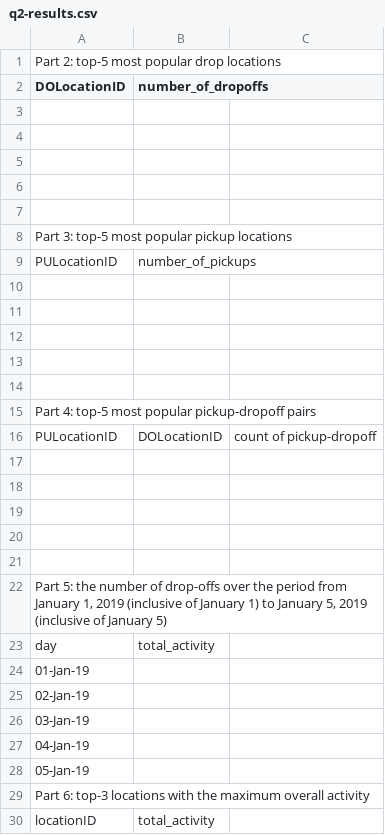
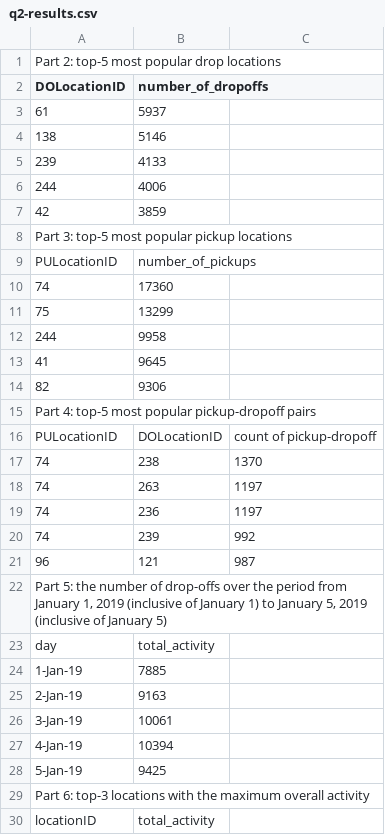
Before and after one commit to ahmedeissa86/dva-hw, a CSV file: hw3-skeleton/Q2/q2-results.csv, drawn as a sheet; only a part is shown; removed rows and columns are numbered as before the commit, all else as after; the diff covers the shown part only; the diff names each change by its address in the sheet, - before the commit and + after, or states it on an @@ line.

```diff
--- a/hw3-skeleton/Q2/q2-results.csv
+++ b/hw3-skeleton/Q2/q2-results.csv
-row 3: (empty)
+row 3: 61 | 5937
-row 4: (empty)
+row 4: 138 | 5146
-row 5: (empty)
+row 5: 239 | 4133
-row 6: (empty)
+row 6: 244 | 4006
-row 7: (empty)
+row 7: 42 | 3859
-row 10: (empty)
+row 10: 74 | 17360
-row 11: (empty)
+row 11: 75 | 13299
-row 12: (empty)
+row 12: 244 | 9958
-row 13: (empty)
+row 13: 41 | 9645
-row 14: (empty)
+row 14: 82 | 9306
-row 17: (empty)
+row 17: 74 | 238 | 1370
-row 18: (empty)
+row 18: 74 | 263 | 1197
-row 19: (empty)
+row 19: 74 | 236 | 1197
-row 20: (empty)
+row 20: 74 | 239 | 992
-row 21: (empty)
+row 21: 96 | 121 | 987
-row 24: 01-Jan-19
-row 25: 02-Jan-19
-row 26: 03-Jan-19
-row 27: 04-Jan-19
-row 28: 05-Jan-19
+row 24: 1-Jan-19 | 7885
+row 25: 2-Jan-19 | 9163
+row 26: 3-Jan-19 | 10061
+row 27: 4-Jan-19 | 10394
+row 28: 5-Jan-19 | 9425
```
Also changed, not shown: 3 added rows elsewhere in this file, 3 other files.
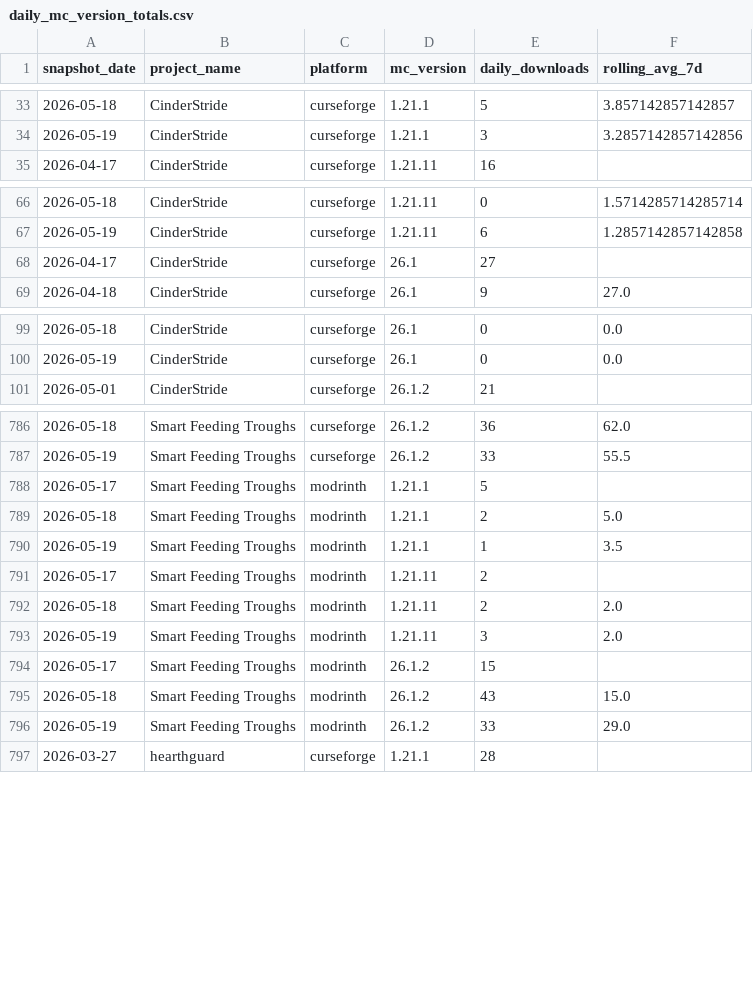
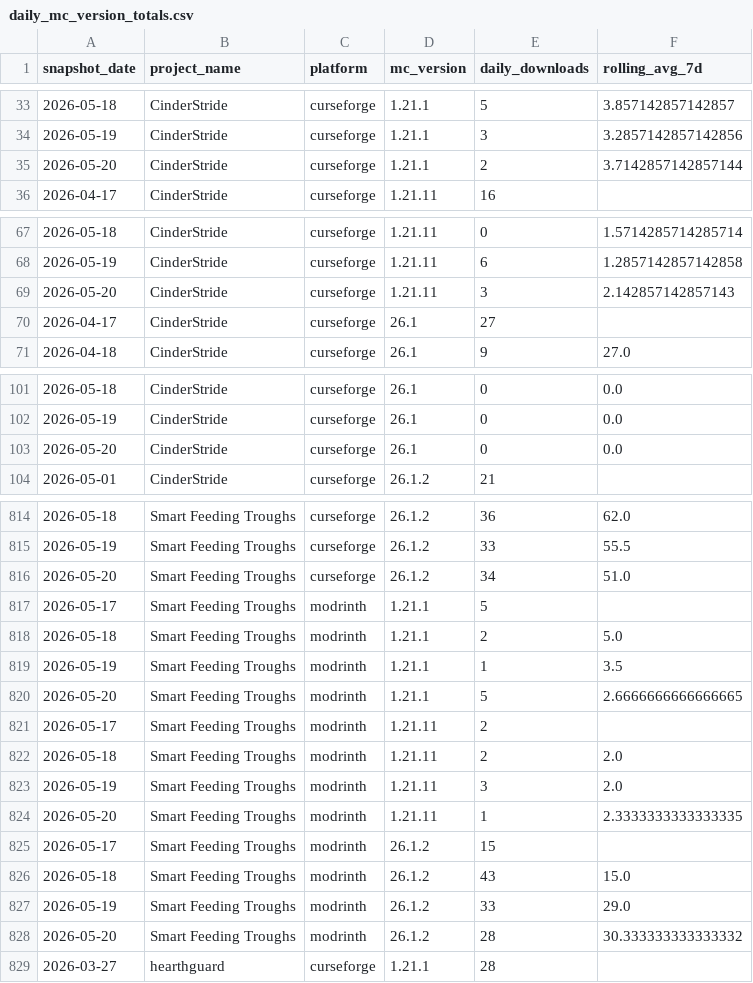
Before and after one commit to kingnhcomcast/modtracker, a CSV file: docs/daily_mc_version_totals.csv, drawn as a sheet; only a part is shown, gaps mark what is left out; the diff covers the shown part only.

```diff
--- a/docs/daily_mc_version_totals.csv
+++ b/docs/daily_mc_version_totals.csv
@@ -34,2 +34,3 @@ snapshot_date,project_name,platform,mc_version,daily_downloads,rolling_avg_7d
 2026-05-19,CinderStride,curseforge,1.21.1,3,3.2857142857142856
+2026-05-20,CinderStride,curseforge,1.21.1,2,3.7142857142857144
 2026-04-17,CinderStride,curseforge,1.21.11,16,
@@ -67,2 +68,3 @@ snapshot_date,project_name,platform,mc_version,daily_downloads,rolling_avg_7d
 2026-05-19,CinderStride,curseforge,1.21.11,6,1.2857142857142858
+2026-05-20,CinderStride,curseforge,1.21.11,3,2.142857142857143
 2026-04-17,CinderStride,curseforge,26.1,27,
@@ -100,2 +102,3 @@ snapshot_date,project_name,platform,mc_version,daily_downloads,rolling_avg_7d
 2026-05-19,CinderStride,curseforge,26.1,0,0.0
+2026-05-20,CinderStride,curseforge,26.1,0,0.0
 2026-05-01,CinderStride,curseforge,26.1.2,21,
@@ -787,2 +815,3 @@ snapshot_date,project_name,platform,mc_version,daily_downloads,rolling_avg_7d
 2026-05-19,Smart Feeding Troughs,curseforge,26.1.2,33,55.5
+2026-05-20,Smart Feeding Troughs,curseforge,26.1.2,34,51.0
 2026-05-17,Smart Feeding Troughs,modrinth,1.21.1,5,
@@ -790,2 +819,3 @@ snapshot_date,project_name,platform,mc_version,daily_downloads,rolling_avg_7d
 2026-05-19,Smart Feeding Troughs,modrinth,1.21.1,1,3.5
+2026-05-20,Smart Feeding Troughs,modrinth,1.21.1,5,2.6666666666666665
 2026-05-17,Smart Feeding Troughs,modrinth,1.21.11,2,
@@ -793,2 +823,3 @@ snapshot_date,project_name,platform,mc_version,daily_downloads,rolling_avg_7d
 2026-05-19,Smart Feeding Troughs,modrinth,1.21.11,3,2.0
+2026-05-20,Smart Feeding Troughs,modrinth,1.21.11,1,2.3333333333333335
 2026-05-17,Smart Feeding Troughs,modrinth,26.1.2,15,
@@ -796,2 +827,3 @@ snapshot_date,project_name,platform,mc_version,daily_downloads,rolling_avg_7d
 2026-05-19,Smart Feeding Troughs,modrinth,26.1.2,33,29.0
+2026-05-20,Smart Feeding Troughs,modrinth,26.1.2,28,30.333333333333332
 2026-03-27,hearthguard,curseforge,1.21.1,28,
```
Also changed, not shown: 25 added rows elsewhere in this file, docs/daily_loader_totals.csv, docs/daily_mod_version_totals.csv, 46 other files.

_ _ _ _ _

The expected answer is a copy of every line in the entries that holds the word "skeleton".

Before and after one commit to ahmedeissa86/dva-hw, a CSV file: hw3-skeleton/Q2/q2-results.csv, drawn as a sheet; only a part is shown; removed rows and columns are numbered as before the commit, all else as after; the diff covers the shown part only; the diff names each change by its address in the sheet, - before the commit and + after, or states it on an @@ line.
--- a/hw3-skeleton/Q2/q2-results.csv
+++ b/hw3-skeleton/Q2/q2-results.csv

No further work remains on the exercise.